Decompression Isn’t Just Sniffing
I hike my dogs so that they can go for an extended time using their bodies however feels good to them. They run and jump and crash through the bush, carry sticks, collect pine cones, walk beside me, chase each other, and swim in puddles. It isn’t ‘off’ time – it’s ‘do what feels good’ time.
There is a lot of buzz around the idea of hiking for decompression and the idea that the dog should be trotting around sniffing and being chill. That’s great, and some dogs love that. My dogs get a lot of decompression time in their day-to-day life, and I agree that it is important, but it’s not the only reason to hike.
Use That Body
Dogs, particularly active breeds, need physical activity and challenges. I can play fetch or tug, but those activities are too intense to play for extended periods. I’ll break my dogs if I play disc for two hours straight, but I have no qualms about hiking my dogs for 2 or 3 hours. On a hike, the dog’s body and mind tells them what to do, when to stop, and when to lie down in a puddle. I have one dog that I watch closely as he gets racy when he is tired – I watch for that and long line him. He’s a higher intensity dog and he sometimes runs harder when tired instead of slowing down. This is when knowing your dog is important so that you can help them if they are making poor choices.
A lot of dogs have the need to challenge their bodies just as much as they need to eat, sleep, and drink water. When we don’t meet this need, we can see a lot of other behaviour problems such as leash reactivity, bullying of other dogs, and destructive behaviour.
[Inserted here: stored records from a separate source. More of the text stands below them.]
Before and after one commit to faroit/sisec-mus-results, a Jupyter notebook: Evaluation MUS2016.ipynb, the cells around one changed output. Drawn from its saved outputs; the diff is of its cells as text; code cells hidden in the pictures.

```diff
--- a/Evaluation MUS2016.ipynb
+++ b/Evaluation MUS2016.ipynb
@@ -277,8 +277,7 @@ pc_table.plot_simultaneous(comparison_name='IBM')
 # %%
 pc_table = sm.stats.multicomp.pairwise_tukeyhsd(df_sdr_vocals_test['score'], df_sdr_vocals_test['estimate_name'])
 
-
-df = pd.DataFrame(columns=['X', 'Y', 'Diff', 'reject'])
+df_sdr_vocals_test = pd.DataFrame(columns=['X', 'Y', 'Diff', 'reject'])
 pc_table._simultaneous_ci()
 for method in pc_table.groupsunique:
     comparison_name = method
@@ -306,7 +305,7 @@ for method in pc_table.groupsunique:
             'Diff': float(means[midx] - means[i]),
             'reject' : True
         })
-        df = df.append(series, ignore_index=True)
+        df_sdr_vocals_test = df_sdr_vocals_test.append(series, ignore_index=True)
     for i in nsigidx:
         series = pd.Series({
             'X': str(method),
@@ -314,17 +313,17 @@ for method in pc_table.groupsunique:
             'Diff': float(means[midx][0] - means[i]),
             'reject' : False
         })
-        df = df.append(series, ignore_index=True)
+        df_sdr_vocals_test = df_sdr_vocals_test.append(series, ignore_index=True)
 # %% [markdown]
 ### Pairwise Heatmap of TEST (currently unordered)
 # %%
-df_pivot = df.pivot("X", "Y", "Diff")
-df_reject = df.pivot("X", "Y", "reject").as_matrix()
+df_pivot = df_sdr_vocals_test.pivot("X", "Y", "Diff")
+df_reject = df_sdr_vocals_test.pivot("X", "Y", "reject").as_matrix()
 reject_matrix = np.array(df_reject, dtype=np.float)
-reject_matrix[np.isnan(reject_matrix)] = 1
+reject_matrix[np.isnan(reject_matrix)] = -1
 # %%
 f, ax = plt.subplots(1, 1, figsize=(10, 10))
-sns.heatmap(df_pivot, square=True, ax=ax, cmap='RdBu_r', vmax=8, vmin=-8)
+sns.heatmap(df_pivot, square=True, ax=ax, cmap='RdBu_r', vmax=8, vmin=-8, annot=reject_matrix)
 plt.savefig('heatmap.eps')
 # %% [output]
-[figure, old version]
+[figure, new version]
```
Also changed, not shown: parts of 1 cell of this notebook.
There aren’t any recipes or ‘one size fits all’ plans in dog training. Watch your dog, figure out who they are and what they need. Think about balance and be sure you are working both their brains and bodies and teaching them how to be patient and calm when needed.